THE PROBLEM —
Look over the material for the string "rounded". Copy every line where it turns up.

:::

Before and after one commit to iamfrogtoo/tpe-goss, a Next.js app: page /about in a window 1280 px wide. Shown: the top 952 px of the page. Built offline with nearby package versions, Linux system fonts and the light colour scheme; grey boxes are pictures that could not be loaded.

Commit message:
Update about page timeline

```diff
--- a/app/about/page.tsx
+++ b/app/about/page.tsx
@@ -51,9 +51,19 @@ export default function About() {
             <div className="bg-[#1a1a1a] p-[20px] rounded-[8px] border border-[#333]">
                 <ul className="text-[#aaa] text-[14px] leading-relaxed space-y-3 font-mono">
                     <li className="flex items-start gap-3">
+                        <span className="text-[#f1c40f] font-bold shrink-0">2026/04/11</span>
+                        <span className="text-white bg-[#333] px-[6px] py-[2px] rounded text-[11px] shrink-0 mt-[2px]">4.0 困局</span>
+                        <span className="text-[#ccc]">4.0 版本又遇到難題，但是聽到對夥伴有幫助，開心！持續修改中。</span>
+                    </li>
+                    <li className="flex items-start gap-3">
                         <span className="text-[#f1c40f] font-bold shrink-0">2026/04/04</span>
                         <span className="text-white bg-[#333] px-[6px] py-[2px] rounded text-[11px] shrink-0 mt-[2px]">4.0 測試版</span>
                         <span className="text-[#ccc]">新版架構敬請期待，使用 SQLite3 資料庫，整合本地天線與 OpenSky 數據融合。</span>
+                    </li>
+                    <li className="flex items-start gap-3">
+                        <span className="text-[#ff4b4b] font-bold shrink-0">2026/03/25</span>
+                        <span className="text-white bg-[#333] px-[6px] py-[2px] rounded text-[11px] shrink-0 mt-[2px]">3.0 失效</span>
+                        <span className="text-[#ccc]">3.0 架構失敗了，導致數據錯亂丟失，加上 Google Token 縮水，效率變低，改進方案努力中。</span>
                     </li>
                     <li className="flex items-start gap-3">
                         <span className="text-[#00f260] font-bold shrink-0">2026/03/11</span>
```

:::

WRITTEN ANSWER —
             <div className="bg-[#1a1a1a] p-[20px] rounded-[8px] border border-[#333]">
+                        <span className="text-white bg-[#333] px-[6px] py-[2px] rounded text-[11px] shrink-0 mt-[2px]">4.0 困局</span>
                         <span className="text-white bg-[#333] px-[6px] py-[2px] rounded text-[11px] shrink-0 mt-[2px]">4.0 測試版</span>
+                        <span className="text-white bg-[#333] px-[6px] py-[2px] rounded text-[11px] shrink-0 mt-[2px]">3.0 失效</span>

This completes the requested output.